Construction of the bungalows did not commence until 1929, and they are believed to be first European residence in the district. Each simply styled room has a brass plaque on the door denoting the names of various explorers and researchers who had a small part to play in the valleys and ranges. Marsh, Fraser, Brock, Tyler, Sullivan, and our room after a Major Wells. The lodgings sit atop a lush hillside surrounded in every direction by tea plantations which span much, much further than the eye can see. The smell of these tea plants are as ever present as they are invigorating.
As I write this, the sounds of a distant cricket match, traditional Indian music, the guttural hoot of the black monkey and the laughter of playing children seem to rise from the valley on the gentle mist. Between the hours of 7am and 5pm, these pleasant sounds are punctuated every hour (on the hour) by a siren call from the biggest building in the valley – the organic tea factory – which beckons workers to and from their allocated shifts. After a day or two another constant sound, the beeping of car horns, becomes so much part of the natural way of things, that you no longer seem to notice.

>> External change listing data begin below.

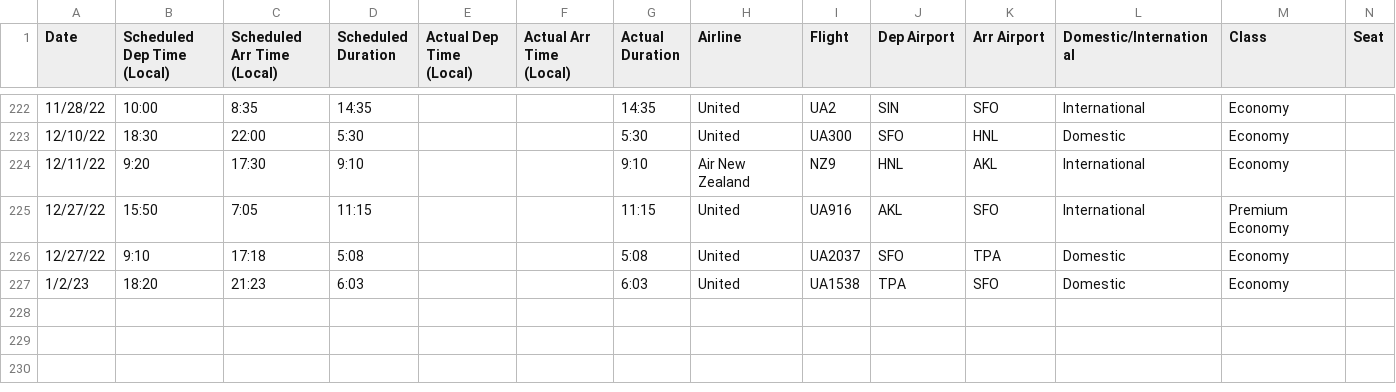
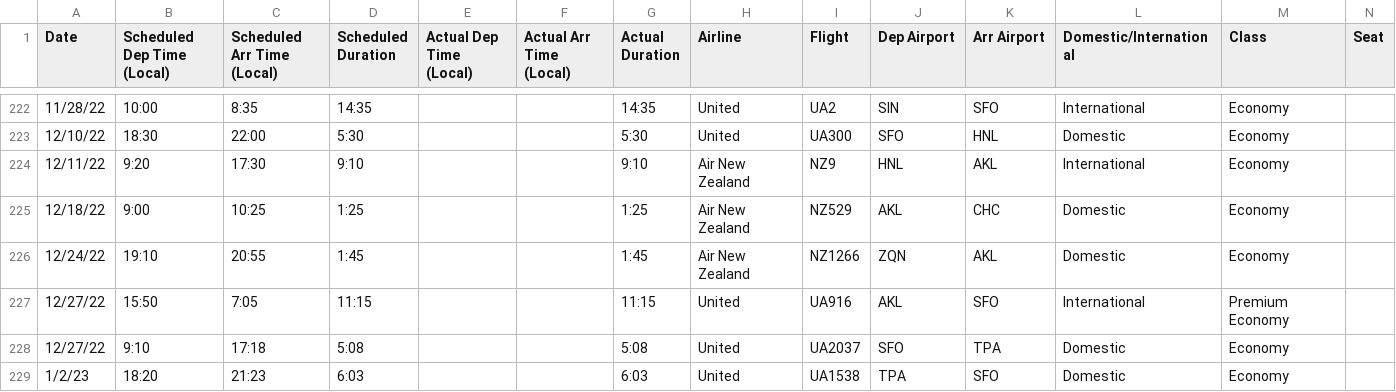
Before and after one commit to picrazy2/picrazy2.github.io, a CSV file: flightlog/flightlog.csv, drawn as a sheet; only a part is shown, gaps mark what is left out; rows hold the shown columns only; the diff names each change by its address in the sheet, - before the commit and + after, or states it on an @@ line.

Commit message:
nz domestic

```diff
--- a/flightlog/flightlog.csv
+++ b/flightlog/flightlog.csv
+row 225: 12/18/22 | 9:00 | 10:25 | 1:25 |  |  | 1:25 | Air New Zealand | NZ529 | AKL | CHC | Domestic | Economy
+row 226: 12/24/22 | 19:10 | 20:55 | 1:45 |  |  | 1:45 | Air New Zealand | NZ1266 | ZQN | AKL | Domestic | Economy
```
Also changed, not shown: 21 other files.
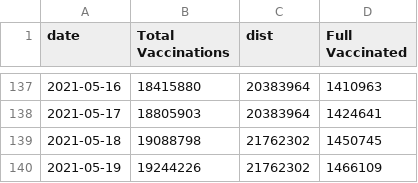
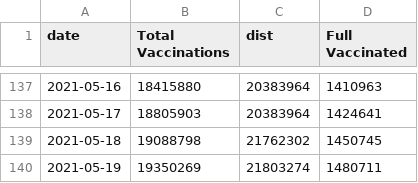
Before and after one commit to trevortombe/covidgraphs, a CSV file: Files/TimeSeries.csv, drawn as a sheet; only a part is shown, gaps mark what is left out.

```diff
--- a/Files/TimeSeries.csv
+++ b/Files/TimeSeries.csv
@@ -139,2 +139,2 @@
 2021-05-18,19088798,21762302,1450745
-2021-05-19,19244226,21762302,1466109
+2021-05-19,19350269,21803274,1480711
```
Also changed, not shown: Files/ProvTable.csv, Files/ageplot.csv, 2 other files.
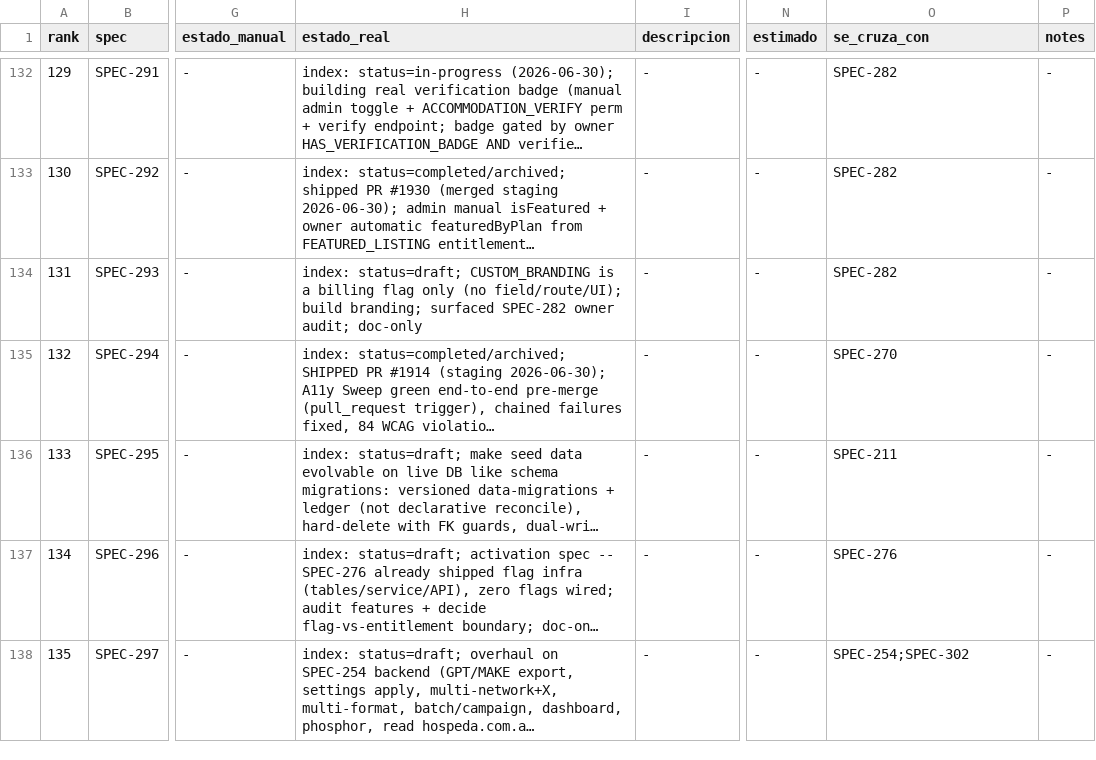
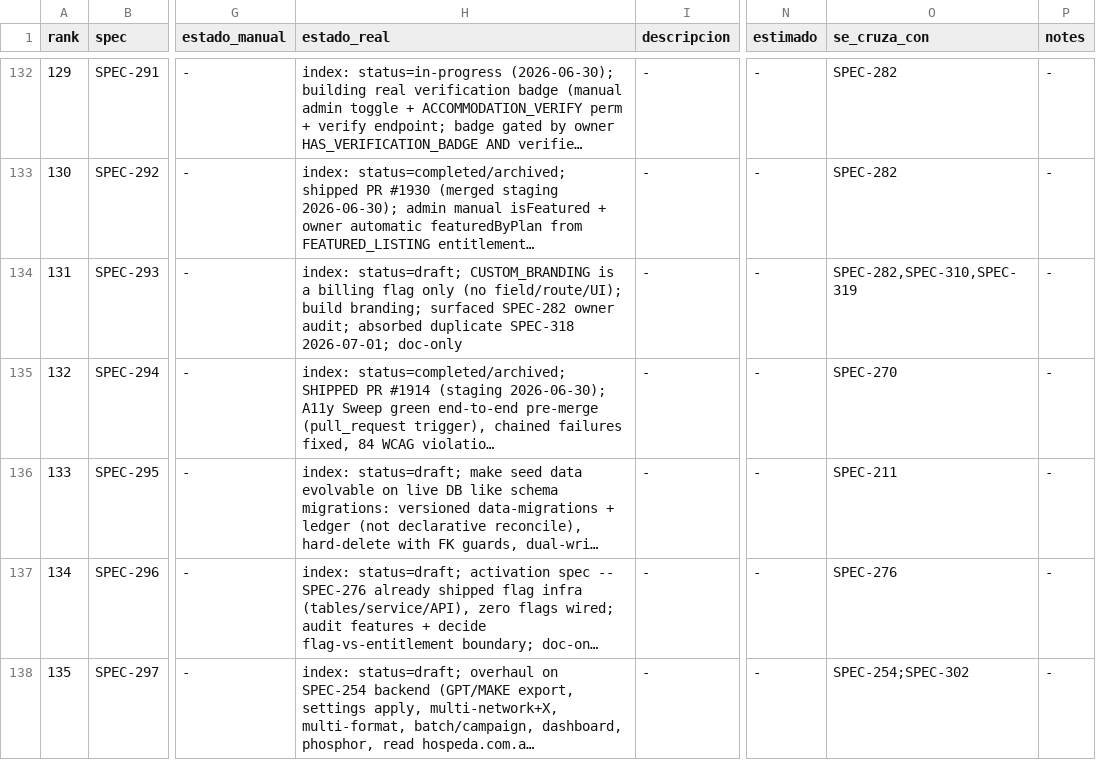
Before and after one commit to qazuor/hospeda, a CSV file: specs-prioritization.csv, drawn as a sheet; only a part is shown, gaps mark what is left out; long unchanged cells end in …; the diff covers the shown part only; the diff names each change by its address in the sheet, - before the commit and + after, or states it on an @@ line.

Commit message:
chore(spec): drop duplicate SPEC-318 row from prioritization tracker

```diff
--- a/specs-prioritization.csv
+++ b/specs-prioritization.csv
-H134 (estado_real): …owner audit; doc-only
+H134 (estado_real): …owner audit; absorbed duplicate SPEC-318 2026-07-01; doc-only
-O134 (se_cruza_con): SPEC-282
+O134 (se_cruza_con): SPEC-282,SPEC-310,SPEC-319
```
Also changed, not shown: 1 removed row elsewhere in this file.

Our friend Pathy (an Indian born Australian resident) habitually approaches corners with a toot toot, even on the most isolated stretches of road. Another cherished sound I woke to this morning was the melody of a Carol King song in my head, reminding me of how much I miss my beautiful wife and son and my dogs, who right now are so far away.
The estate is nestled beside a state forest which in itself covers over 3,500 hectares and is home to a multitude of wildlife. The vegetation here is full and rich in both native and introduced species, ranging from silver oak and lantana to eucalyptus. There is a feeling of natural cohabitation between the people, the animals and the plant life. Each seems to have its own healthy respect for each other. I am told that India is currently the only country which is in a state of afforestation. This statistic, despite the enormous population, is one which the whole country is rightfully very proud of.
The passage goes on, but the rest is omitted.